| Detected change data |
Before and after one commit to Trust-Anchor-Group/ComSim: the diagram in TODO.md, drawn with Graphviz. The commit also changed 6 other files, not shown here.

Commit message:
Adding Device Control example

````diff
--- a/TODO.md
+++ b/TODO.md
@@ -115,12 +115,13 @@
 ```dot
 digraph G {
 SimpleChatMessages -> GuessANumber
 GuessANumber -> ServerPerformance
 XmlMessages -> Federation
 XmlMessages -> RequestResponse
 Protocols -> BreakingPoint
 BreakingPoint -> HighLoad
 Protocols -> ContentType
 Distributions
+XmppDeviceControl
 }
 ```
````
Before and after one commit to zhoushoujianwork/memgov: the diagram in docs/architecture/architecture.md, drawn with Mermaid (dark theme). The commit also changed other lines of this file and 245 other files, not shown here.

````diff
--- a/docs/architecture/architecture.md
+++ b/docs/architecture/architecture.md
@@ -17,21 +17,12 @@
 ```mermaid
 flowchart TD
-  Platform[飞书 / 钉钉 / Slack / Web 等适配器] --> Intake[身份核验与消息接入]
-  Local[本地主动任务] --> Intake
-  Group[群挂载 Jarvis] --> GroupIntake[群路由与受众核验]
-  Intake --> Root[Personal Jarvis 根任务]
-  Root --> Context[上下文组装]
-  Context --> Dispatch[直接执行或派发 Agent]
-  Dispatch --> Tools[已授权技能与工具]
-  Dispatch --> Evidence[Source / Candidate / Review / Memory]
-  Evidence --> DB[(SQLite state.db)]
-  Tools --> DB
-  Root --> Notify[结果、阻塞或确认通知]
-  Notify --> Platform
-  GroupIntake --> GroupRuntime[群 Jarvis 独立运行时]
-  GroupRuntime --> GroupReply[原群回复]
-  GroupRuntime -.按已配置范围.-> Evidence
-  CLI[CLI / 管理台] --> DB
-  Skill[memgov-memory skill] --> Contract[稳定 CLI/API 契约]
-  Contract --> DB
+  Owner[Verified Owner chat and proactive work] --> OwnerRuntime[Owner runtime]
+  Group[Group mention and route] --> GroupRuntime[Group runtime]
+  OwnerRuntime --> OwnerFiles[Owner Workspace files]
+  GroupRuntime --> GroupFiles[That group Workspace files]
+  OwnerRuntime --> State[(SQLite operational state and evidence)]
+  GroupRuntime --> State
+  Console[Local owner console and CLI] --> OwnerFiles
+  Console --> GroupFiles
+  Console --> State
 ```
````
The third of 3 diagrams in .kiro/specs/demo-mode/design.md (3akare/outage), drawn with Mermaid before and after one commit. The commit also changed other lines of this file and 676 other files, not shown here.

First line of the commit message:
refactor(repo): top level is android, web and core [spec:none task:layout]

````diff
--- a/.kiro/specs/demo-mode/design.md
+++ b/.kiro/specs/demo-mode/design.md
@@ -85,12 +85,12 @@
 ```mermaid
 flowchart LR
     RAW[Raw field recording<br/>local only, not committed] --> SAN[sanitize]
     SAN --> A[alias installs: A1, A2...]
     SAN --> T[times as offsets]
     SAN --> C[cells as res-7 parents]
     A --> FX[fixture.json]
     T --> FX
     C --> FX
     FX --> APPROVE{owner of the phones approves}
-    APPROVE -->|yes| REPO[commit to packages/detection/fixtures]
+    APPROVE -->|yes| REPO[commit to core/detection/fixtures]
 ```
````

| Task goal |
Return each entry from above without altering a single character.

| Response to this exercise |
Before and after one commit to Trust-Anchor-Group/ComSim: the diagram in TODO.md, drawn with Graphviz. The commit also changed 6 other files, not shown here.

Commit message:
Adding Device Control example

````diff
--- a/TODO.md
+++ b/TODO.md
@@ -115,12 +115,13 @@
 ```dot
 digraph G {
 SimpleChatMessages -> GuessANumber
 GuessANumber -> ServerPerformance
 XmlMessages -> Federation
 XmlMessages -> RequestResponse
 Protocols -> BreakingPoint
 BreakingPoint -> HighLoad
 Protocols -> ContentType
 Distributions
+XmppDeviceControl
 }
 ```
````
Before and after one commit to zhoushoujianwork/memgov: the diagram in docs/architecture/architecture.md, drawn with Mermaid (dark theme). The commit also changed other lines of this file and 245 other files, not shown here.

````diff
--- a/docs/architecture/architecture.md
+++ b/docs/architecture/architecture.md
@@ -17,21 +17,12 @@
 ```mermaid
 flowchart TD
-  Platform[飞书 / 钉钉 / Slack / Web 等适配器] --> Intake[身份核验与消息接入]
-  Local[本地主动任务] --> Intake
-  Group[群挂载 Jarvis] --> GroupIntake[群路由与受众核验]
-  Intake --> Root[Personal Jarvis 根任务]
-  Root --> Context[上下文组装]
-  Context --> Dispatch[直接执行或派发 Agent]
-  Dispatch --> Tools[已授权技能与工具]
-  Dispatch --> Evidence[Source / Candidate / Review / Memory]
-  Evidence --> DB[(SQLite state.db)]
-  Tools --> DB
-  Root --> Notify[结果、阻塞或确认通知]
-  Notify --> Platform
-  GroupIntake --> GroupRuntime[群 Jarvis 独立运行时]
-  GroupRuntime --> GroupReply[原群回复]
-  GroupRuntime -.按已配置范围.-> Evidence
-  CLI[CLI / 管理台] --> DB
-  Skill[memgov-memory skill] --> Contract[稳定 CLI/API 契约]
-  Contract --> DB
+  Owner[Verified Owner chat and proactive work] --> OwnerRuntime[Owner runtime]
+  Group[Group mention and route] --> GroupRuntime[Group runtime]
+  OwnerRuntime --> OwnerFiles[Owner Workspace files]
+  GroupRuntime --> GroupFiles[That group Workspace files]
+  OwnerRuntime --> State[(SQLite operational state and evidence)]
+  GroupRuntime --> State
+  Console[Local owner console and CLI] --> OwnerFiles
+  Console --> GroupFiles
+  Console --> State
 ```
````
The third of 3 diagrams in .kiro/specs/demo-mode/design.md (3akare/outage), drawn with Mermaid before and after one commit. The commit also changed other lines of this file and 676 other files, not shown here.

First line of the commit message:
refactor(repo): top level is android, web and core [spec:none task:layout]

````diff
--- a/.kiro/specs/demo-mode/design.md
+++ b/.kiro/specs/demo-mode/design.md
@@ -85,12 +85,12 @@
 ```mermaid
 flowchart LR
     RAW[Raw field recording<br/>local only, not committed] --> SAN[sanitize]
     SAN --> A[alias installs: A1, A2...]
     SAN --> T[times as offsets]
     SAN --> C[cells as res-7 parents]
     A --> FX[fixture.json]
     T --> FX
     C --> FX
     FX --> APPROVE{owner of the phones approves}
-    APPROVE -->|yes| REPO[commit to packages/detection/fixtures]
+    APPROVE -->|yes| REPO[commit to core/detection/fixtures]
 ```
````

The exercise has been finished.